The two people in question live in Melbourne, Australia, and wake up together after an epic night of debauchery. Neither remembers meeting the other, much less how they ended up naked in bed with each other. But some small spark of attraction must remain, since they stay and talk to other.
She had been to the wedding of her first love—in fact, was the maid of honor—and while she claims she’s happy for them, her bender that night says otherwise. He was out barhopping with friends, trying to get over his ex’s abrupt departure. Somehow, they are drawn to each other, and they seem desperate to fill in the missing pieces of the evening.
While the story line is implausible (1. when someone in real life wakes up naked in bed with a stranger, the first instinct is usually to bolt, not to stick around for tea, and 2. Any one who drank enough to block memory of several hours of the previous evening would be too hung over to talk), there’s something charming about the concerted effort these two make to get to know each other. Several times the conversation hangs, and it seems they have absolutely nothing in common. Still, they manage to soldier on to the bitter end when some new and vital information is revealed.
Jeremy Waters and Melissa Chambers are charming, if a bit brusque at times, in their morning-after awkwardness. They do a good job of portraying their hidden loneliness without seeming needy. While initially their characters don’t seem to have much in common, they do have an undeniable chemistry.

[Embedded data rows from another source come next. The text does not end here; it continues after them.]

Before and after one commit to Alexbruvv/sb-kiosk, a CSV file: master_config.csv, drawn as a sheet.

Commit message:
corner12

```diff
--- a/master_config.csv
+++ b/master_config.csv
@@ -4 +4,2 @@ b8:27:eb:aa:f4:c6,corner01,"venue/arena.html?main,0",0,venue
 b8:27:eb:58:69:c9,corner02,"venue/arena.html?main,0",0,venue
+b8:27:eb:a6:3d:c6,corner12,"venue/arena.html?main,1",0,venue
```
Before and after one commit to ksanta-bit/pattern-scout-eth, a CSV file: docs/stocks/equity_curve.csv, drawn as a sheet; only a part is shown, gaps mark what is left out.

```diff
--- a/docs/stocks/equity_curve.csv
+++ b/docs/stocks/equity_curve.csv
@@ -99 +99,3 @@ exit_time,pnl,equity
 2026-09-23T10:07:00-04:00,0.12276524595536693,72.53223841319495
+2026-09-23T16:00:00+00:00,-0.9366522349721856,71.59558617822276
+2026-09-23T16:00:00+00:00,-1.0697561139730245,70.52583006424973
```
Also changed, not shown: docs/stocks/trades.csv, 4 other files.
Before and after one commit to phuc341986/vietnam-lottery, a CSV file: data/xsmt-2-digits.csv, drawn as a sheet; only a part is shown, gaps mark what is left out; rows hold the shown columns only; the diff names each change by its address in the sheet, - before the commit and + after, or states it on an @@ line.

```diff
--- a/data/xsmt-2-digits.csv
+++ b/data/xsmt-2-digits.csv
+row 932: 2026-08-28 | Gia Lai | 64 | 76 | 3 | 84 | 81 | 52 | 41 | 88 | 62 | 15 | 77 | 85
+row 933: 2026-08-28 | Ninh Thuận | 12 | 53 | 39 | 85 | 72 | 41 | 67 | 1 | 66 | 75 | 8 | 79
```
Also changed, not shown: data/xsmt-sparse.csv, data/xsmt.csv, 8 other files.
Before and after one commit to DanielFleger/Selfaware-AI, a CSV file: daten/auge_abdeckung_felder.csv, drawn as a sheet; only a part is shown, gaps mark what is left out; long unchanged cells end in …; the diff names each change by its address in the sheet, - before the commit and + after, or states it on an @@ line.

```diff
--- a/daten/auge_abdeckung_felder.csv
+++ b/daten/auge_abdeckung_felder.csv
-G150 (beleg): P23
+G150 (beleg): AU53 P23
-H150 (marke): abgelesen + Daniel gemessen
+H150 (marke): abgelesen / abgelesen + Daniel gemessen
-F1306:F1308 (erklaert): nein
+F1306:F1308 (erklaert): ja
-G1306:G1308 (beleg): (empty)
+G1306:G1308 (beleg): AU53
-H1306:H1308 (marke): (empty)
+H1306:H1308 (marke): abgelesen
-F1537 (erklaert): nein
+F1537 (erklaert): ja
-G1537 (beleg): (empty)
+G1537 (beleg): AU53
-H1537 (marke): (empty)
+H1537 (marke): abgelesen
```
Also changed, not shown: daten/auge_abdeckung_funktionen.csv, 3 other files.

The set by James Hunting naturally centers around the bed, but he’s cleverly hidden an additional element that comes into play in the last moments. It's aided by Cory Pattak’s lovely lighting.
Surprisingly, there’s very little mention of sex, and very little touching. Whether or not this couple had sex seems irrelevant next to the larger issue— did they want to? And do they still want to? These two create their intimacy in the most old-fashioned way—by talking.